No, Glycerin Isn’t a Problem for Tooth Remineralization
Posted on Wednesday, November 28th, 2018
Recently on a holistic health page, we noticed someone asking about whether she should avoid glycerin in toothpaste.
That this was even an issue was news to us – but apparently not to some corners of the internet, where you’ll find more than a few bloggers, not to mention sites about “curing” tooth decay and “healing” teeth naturally, claiming that glycerin prevents tooth remineralization.
But it just isn’t true.
The claim appears to come from a deceased chemist named Gerald F. Judd, in a “treatise” he called “Good Teeth from Birth to Death.”(A later version of his treatise is available here.) “All toothpastes,” he claimed,
make a barrier of glycerine on the teeth which would require 20 rinses to get it off.
But like many of those who promote the idea, Judd offered no evidence for his claim – a claim which is at odds with basic chemistry.
Glycerin is water-soluble. It dissolves easily. It’s also bacteriostatic – that is, it prevents bacteria from reproducing – and has, according to Dr. Gerry Curatola, “prebiotic properties that Dr. Judd also regretfully seems to know nothing about.”
As we’ve discussed before, a healthy mouth is one in which there is a healthy bacterial balance, with the good keeping the harmful in check. It’s also contingent upon a healthy biological terrain. When the terrain is healthy, clean, and ordered, pathogens are denied the environment they need in which to thrive.
Dr. Judd makes some other questionable claims in his treatise, as well, such as the notion that bacteria play no role in oral disease. In fact, the acids they generate destroy tooth enamel, allowing pathogens access to the softer tissues within the tooth, where they can establish infection.
And don’t worry about sugar, he wrote. It has “little or nothing to do with this process.” Again, nonsense. Sugar is the preferred food of oral pathogens. Feeding them allows them to thrive, multiply, and generate yet more acidic waste.
Sugar also reverses the flow of dentinal fluid within the teeth, changing it from an outward to an inward flow. Pathogens and acids are pulled into the teeth instead of repelled.

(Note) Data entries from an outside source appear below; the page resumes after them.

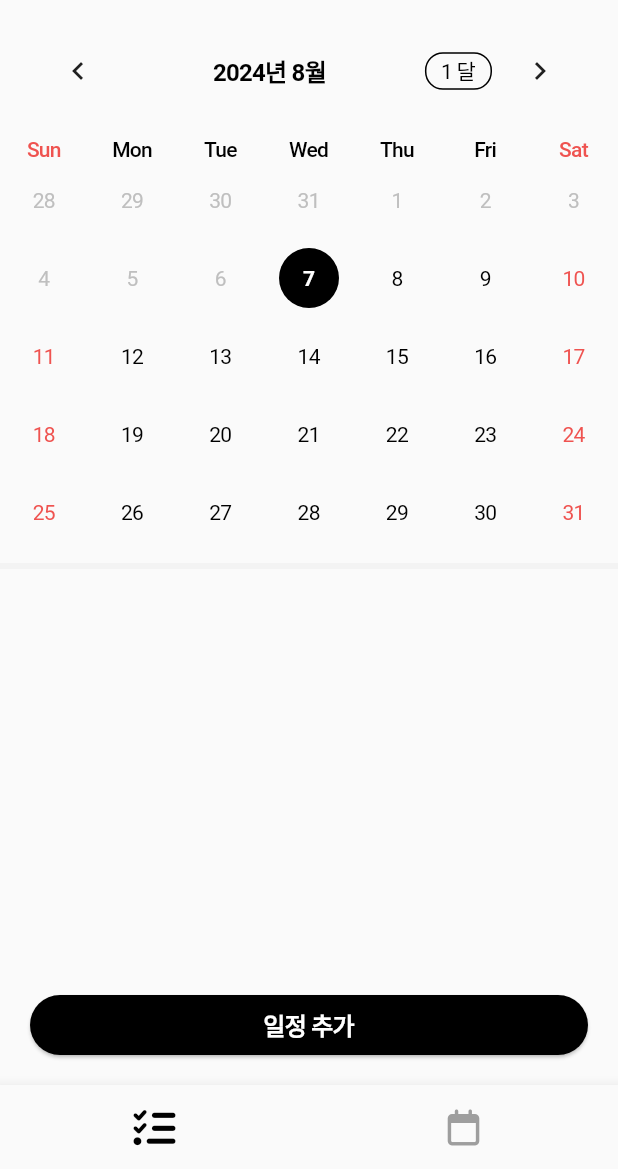
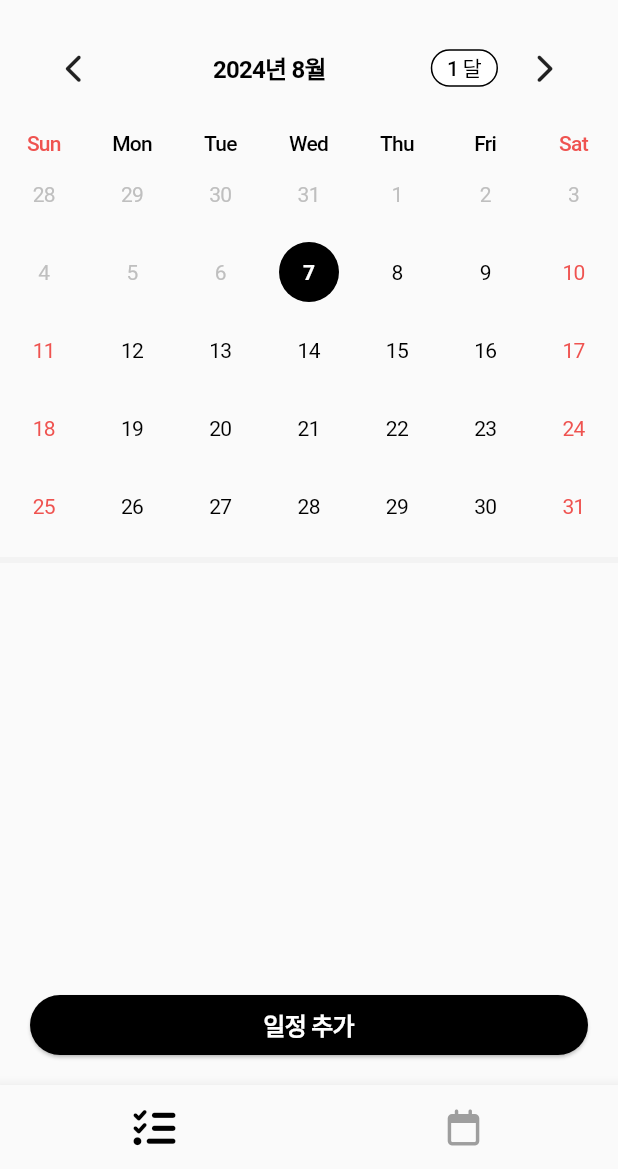
Before and after one commit to Raonshi/simply_todo, a Flutter app: the screen it shows after launch, swiped to page 2, on a phone screen of 412 x 824 dp, the part 67-1236 px from its top. Run offline on Flutter 3.47's test engine with Material 3 defaults, Android fonts, the phone set to English and light mode, and no system bars; drawn by our look-alikes of loader_overlay, table_calendar; our stand-ins replace animate_do, bloc, easy_localization, flutter_bloc, flutter_local_notifications, flutter_slidable and 4 more.

Commit message:
refactor:update code

```diff
--- a/lib/ui/home/page/home_page.dart
+++ b/lib/ui/home/page/home_page.dart
@@ -157,8 +157,8 @@ class _HomePageBodyState extends State<_HomePageBody> {
         unselectedItemColor: context.colorTheme.outline,
         showUnselectedLabels: false,
         showSelectedLabels: false,
-        selectedIconTheme: IconThemeData(size: 28.0),
-        unselectedIconTheme: IconThemeData(size: 24.0),
+        selectedIconTheme: const IconThemeData(size: 28.0),
+        unselectedIconTheme: const IconThemeData(size: 24.0),
         onTap: (value) {
           setState(() => _currentIndex = value);
           _pageController.animateToPage(
--- a/lib/ui/home/widget/event_calendar.dart
+++ b/lib/ui/home/widget/event_calendar.dart
@@ -1,6 +1,6 @@
 import 'package:flutter/material.dart';
+import 'package:font_awesome_flutter/font_awesome_flutter.dart';
 import 'package:simpletodo/common/theme.dart';
-import 'package:simpletodo/common/tools.dart';
 import 'package:simpletodo/domain/model/todo_model.dart';
 import 'package:table_calendar/table_calendar.dart';
 
@@ -41,6 +41,16 @@ class EventCalendar extends StatelessWidget {
           return "${date.year}년 ${date.month}월";
         },
         formatButtonShowsNext: false,
+        formatButtonDecoration: BoxDecoration(
+          color: context.colorTheme.primary,
+          border: Border.all(color: context.colorTheme.onPrimary, width: 1.0),
+          borderRadius: BorderRadius.circular(99.0),
+        ),
+        formatButtonTextStyle: context.textTheme.labelMedium!.copyWith(
+          color: context.colorTheme.onPrimary,
+        ),
+        leftChevronIcon: const Icon(FontAwesomeIcons.chevronLeft, size: 20.0),
+        rightChevronIcon: const Icon(FontAwesomeIcons.chevronRight, size: 20.0),
       ),
       daysOfWeekStyle: DaysOfWeekStyle(
         weekdayStyle: context.textTheme.labelMedium!,
@@ -83,7 +93,7 @@ class EventCalendar extends StatelessWidget {
       rangeSelectionMode: RangeSelectionMode.disabled,
       focusedDay: selectedDay,
       firstDay: DateTime.now(),
-      lastDay: DateTime.now().add(const Duration(days: 365)),
+      lastDay: DateTime.now().add(const Duration(days: 730)),
       selectedDayPredicate: (day) {
         return isSameDay(selectedDay, day);
       },
```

But we digress…
Too often, we hear from folks who “do their research” yet come away with a partial understanding or misunderstanding of what they’ve read. It’s like they get the broad outlines without grasping the details, so fill in the gaps with what seems to make sense.
Perhaps the most notorious example of this is the belief that you can “cure” tooth decay merely by quitting sugar and using butter oil supplements. They cite Weston Price as their authority, even though Price made it clear that while the decay process can be stopped, the new mineral growth over the lesion will be non-living material and will never be enough to fill in the entire cavity. (You’ll find more on this topic here.)
Somehow, that detail gets lost in translation. But we see the unfortunate results when new patients come in, having attempted to “cure” decay on their own. Typically, the decay is deeper, the lesion larger. In a conventional office, they might even be candidates for root canal treatment.
Experience is a hard teacher.